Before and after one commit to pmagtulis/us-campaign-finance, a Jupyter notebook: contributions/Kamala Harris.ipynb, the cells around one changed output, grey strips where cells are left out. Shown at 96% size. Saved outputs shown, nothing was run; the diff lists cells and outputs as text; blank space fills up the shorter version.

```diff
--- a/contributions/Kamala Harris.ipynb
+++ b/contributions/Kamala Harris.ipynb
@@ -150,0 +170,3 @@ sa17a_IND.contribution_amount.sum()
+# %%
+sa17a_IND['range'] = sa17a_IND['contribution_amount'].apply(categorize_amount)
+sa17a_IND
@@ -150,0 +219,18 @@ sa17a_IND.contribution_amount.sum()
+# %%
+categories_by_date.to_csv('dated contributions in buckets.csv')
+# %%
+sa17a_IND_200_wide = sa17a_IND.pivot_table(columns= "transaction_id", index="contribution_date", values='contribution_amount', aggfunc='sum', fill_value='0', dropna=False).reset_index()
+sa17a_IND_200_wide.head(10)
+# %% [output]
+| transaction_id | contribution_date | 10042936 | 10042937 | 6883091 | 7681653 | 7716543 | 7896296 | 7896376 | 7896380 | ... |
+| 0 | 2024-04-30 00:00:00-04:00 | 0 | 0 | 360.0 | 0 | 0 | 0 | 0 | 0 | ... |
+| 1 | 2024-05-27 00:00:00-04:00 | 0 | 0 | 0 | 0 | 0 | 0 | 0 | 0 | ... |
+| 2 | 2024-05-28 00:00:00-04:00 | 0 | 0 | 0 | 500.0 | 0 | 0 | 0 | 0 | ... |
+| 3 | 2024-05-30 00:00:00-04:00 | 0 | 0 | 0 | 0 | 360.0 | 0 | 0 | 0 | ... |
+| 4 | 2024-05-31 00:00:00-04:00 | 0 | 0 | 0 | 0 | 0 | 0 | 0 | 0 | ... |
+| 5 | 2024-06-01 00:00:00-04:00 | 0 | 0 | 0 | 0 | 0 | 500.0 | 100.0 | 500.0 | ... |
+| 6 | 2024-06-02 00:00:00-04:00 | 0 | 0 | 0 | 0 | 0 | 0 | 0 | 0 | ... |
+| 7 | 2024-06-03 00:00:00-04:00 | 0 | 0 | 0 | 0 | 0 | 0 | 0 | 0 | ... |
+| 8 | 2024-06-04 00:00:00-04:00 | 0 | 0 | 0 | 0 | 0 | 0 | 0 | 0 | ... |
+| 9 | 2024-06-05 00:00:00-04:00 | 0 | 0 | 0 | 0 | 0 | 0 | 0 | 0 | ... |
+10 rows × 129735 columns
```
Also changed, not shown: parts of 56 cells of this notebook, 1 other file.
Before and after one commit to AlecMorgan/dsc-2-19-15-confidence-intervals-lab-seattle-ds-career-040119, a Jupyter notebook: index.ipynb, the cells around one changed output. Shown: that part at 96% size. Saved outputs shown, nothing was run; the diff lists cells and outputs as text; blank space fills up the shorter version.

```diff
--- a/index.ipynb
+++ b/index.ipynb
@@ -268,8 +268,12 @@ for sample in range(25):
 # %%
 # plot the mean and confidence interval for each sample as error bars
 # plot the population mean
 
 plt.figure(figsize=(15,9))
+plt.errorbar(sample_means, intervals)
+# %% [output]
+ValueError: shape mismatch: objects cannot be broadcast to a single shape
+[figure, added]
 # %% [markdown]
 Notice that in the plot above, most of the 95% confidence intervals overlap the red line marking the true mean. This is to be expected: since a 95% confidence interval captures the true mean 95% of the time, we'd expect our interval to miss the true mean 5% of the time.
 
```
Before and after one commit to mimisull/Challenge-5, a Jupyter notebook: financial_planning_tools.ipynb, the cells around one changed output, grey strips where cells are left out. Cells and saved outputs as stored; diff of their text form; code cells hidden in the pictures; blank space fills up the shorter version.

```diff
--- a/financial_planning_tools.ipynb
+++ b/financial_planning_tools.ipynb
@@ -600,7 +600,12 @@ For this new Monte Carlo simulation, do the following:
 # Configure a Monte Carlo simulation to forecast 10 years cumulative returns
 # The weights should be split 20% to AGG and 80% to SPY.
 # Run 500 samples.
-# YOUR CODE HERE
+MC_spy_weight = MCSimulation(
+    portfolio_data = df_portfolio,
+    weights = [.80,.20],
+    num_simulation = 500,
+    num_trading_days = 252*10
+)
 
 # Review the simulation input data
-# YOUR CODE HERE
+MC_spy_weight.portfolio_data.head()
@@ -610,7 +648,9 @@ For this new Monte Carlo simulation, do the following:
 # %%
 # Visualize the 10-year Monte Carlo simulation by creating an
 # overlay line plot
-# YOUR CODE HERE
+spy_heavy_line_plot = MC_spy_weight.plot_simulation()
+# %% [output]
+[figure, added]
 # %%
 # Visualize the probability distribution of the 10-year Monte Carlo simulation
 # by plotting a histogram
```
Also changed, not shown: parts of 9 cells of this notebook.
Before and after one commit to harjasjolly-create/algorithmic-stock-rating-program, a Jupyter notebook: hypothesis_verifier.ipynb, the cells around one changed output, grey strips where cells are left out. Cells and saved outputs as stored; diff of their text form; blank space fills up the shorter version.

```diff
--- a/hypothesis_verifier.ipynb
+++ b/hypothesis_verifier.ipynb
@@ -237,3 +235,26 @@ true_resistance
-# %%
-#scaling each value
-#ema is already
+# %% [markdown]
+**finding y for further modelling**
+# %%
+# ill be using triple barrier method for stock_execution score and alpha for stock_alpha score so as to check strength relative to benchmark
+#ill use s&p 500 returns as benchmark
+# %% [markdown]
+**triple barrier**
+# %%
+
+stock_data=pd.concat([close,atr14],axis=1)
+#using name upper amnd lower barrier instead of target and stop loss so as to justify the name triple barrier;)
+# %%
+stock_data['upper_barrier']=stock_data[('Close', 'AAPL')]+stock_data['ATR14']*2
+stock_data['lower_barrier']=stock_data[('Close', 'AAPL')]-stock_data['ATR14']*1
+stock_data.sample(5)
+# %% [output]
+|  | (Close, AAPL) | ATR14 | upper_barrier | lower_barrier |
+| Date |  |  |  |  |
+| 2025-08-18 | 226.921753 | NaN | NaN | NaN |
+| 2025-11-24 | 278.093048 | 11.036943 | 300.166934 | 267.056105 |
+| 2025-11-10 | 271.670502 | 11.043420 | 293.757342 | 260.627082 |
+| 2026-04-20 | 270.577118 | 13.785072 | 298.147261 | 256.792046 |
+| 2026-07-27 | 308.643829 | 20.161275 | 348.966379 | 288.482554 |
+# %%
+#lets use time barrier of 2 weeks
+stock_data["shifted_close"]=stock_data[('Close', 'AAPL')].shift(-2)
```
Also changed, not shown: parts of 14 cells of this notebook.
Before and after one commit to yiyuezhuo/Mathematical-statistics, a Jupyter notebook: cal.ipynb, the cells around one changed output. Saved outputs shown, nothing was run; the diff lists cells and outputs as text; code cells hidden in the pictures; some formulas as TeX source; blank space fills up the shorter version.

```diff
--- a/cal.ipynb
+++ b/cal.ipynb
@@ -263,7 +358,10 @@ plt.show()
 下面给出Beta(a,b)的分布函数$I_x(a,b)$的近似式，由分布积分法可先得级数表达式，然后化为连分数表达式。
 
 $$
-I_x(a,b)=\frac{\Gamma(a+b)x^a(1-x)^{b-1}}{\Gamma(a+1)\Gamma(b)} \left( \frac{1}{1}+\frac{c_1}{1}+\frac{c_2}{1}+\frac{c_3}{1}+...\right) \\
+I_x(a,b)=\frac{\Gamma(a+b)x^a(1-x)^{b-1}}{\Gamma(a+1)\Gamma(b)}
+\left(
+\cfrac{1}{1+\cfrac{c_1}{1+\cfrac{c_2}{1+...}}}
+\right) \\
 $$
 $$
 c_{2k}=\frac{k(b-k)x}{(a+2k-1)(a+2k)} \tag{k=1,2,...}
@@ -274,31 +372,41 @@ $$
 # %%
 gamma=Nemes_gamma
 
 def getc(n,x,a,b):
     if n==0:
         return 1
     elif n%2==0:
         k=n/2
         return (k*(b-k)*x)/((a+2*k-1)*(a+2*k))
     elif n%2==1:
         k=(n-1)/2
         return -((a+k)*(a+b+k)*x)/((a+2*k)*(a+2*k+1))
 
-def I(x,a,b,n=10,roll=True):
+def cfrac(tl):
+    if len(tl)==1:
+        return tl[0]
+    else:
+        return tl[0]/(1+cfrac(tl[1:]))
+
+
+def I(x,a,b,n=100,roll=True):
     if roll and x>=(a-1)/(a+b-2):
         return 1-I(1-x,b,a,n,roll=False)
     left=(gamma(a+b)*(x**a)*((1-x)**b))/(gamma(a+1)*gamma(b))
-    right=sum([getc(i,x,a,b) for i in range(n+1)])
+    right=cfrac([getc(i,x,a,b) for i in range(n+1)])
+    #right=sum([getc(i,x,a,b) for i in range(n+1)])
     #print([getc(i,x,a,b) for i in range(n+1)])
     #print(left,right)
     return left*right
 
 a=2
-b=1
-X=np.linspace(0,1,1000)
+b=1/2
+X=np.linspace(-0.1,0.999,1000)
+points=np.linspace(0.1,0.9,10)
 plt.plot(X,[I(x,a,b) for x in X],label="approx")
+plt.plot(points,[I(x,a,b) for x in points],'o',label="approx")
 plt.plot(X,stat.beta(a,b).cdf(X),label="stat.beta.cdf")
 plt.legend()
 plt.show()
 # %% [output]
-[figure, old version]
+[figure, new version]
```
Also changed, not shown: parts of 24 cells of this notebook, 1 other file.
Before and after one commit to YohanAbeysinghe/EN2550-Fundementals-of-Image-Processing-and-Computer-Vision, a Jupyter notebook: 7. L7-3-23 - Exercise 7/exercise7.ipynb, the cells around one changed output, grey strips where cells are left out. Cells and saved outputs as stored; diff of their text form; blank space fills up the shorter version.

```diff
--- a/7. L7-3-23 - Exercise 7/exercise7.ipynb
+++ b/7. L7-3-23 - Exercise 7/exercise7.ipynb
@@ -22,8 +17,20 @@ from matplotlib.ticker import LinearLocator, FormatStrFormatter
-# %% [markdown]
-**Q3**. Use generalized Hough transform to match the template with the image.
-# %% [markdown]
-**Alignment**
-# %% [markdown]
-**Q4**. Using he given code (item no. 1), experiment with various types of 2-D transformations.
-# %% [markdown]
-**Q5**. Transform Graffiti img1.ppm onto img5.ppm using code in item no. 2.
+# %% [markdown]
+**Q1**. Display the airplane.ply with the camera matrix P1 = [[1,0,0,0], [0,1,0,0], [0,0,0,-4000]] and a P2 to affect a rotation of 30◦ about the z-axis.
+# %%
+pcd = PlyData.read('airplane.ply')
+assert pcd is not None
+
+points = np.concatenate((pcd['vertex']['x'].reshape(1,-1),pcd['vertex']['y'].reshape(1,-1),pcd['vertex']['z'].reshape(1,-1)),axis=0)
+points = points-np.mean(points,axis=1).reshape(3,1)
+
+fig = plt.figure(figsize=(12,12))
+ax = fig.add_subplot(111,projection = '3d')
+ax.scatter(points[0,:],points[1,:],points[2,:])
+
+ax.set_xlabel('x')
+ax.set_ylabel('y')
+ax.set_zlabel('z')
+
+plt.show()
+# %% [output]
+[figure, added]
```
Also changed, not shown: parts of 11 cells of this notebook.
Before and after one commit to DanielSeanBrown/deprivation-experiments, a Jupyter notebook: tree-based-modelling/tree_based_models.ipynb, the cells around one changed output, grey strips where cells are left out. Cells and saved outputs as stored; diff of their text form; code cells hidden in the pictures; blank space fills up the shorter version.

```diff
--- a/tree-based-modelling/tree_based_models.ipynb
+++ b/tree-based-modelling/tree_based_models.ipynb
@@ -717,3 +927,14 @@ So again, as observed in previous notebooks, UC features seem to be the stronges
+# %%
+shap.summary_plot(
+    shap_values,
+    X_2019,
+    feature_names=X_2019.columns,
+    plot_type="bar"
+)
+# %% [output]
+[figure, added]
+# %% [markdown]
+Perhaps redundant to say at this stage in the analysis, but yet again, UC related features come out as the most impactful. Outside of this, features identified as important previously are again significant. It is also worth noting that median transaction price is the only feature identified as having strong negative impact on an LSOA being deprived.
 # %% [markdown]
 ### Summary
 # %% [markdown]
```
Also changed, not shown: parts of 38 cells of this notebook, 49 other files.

....

Go through the entries above and copy out every line that includes the word "head".

▶ [Your response]
+sa17a_IND_200_wide.head(10)
+MC_spy_weight.portfolio_data.head()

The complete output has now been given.